Task description: In the following listing, find the lines containing "label" and report them.

===== Given data =====

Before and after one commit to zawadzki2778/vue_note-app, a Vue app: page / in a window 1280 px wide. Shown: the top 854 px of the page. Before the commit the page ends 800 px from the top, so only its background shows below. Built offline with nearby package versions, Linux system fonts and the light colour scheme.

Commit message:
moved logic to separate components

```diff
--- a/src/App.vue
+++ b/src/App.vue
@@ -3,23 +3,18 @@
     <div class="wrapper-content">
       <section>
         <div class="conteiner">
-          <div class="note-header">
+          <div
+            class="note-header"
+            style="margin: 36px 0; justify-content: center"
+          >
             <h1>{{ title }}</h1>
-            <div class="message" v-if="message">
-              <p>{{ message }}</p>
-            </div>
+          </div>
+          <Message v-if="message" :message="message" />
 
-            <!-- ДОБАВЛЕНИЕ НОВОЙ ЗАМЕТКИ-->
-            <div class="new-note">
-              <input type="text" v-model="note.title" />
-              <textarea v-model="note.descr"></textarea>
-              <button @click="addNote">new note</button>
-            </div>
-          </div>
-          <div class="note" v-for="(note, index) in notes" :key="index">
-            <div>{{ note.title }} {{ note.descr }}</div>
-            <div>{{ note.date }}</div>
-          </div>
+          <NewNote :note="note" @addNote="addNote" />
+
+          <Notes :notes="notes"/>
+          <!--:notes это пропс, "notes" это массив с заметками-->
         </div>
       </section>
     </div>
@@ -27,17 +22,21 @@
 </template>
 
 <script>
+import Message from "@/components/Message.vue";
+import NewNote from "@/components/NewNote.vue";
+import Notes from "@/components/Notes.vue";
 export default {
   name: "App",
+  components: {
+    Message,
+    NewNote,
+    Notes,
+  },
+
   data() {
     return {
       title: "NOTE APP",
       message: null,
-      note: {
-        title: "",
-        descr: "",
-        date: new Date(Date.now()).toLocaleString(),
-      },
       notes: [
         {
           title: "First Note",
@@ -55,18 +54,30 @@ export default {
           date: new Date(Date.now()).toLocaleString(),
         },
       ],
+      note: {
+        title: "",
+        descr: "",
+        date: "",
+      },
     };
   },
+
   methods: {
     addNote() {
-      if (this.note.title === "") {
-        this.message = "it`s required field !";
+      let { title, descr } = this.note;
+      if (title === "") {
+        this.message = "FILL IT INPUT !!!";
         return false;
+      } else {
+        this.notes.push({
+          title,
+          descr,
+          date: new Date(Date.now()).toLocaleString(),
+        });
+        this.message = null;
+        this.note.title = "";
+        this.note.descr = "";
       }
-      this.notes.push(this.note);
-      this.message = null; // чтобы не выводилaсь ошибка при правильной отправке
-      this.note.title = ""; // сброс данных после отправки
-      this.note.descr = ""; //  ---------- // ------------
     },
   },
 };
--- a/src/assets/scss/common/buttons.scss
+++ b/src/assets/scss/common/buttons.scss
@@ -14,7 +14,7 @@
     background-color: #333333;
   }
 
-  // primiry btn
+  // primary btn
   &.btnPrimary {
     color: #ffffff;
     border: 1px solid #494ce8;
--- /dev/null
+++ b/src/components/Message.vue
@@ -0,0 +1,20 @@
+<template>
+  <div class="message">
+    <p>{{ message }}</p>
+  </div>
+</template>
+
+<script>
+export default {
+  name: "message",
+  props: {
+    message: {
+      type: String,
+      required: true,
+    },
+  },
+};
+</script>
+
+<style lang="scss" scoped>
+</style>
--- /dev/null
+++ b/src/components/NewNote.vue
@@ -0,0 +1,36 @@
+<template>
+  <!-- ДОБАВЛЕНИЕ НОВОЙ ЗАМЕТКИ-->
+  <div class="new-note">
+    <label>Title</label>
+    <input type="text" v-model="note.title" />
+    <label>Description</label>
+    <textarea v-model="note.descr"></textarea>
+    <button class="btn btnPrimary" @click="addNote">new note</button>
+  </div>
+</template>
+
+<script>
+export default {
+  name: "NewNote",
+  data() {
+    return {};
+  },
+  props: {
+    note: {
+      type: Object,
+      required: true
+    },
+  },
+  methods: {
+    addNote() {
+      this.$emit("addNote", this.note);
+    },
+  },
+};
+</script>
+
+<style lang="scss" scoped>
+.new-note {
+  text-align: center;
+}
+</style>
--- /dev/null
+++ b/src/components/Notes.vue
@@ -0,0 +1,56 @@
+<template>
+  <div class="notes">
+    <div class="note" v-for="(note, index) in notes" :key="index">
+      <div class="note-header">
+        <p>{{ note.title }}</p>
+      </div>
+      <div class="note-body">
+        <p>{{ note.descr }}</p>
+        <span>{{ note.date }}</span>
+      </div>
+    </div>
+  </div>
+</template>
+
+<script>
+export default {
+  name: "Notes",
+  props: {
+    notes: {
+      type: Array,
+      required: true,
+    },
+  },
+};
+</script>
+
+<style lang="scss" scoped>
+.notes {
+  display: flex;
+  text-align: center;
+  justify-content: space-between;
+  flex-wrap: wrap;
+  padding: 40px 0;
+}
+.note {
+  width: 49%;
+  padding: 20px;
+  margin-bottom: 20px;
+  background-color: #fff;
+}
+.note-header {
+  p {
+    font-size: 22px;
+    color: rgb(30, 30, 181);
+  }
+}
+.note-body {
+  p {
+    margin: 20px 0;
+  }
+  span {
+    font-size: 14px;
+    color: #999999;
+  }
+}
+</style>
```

=====

Written solution:
+    <label>Title</label>
+    <label>Description</label>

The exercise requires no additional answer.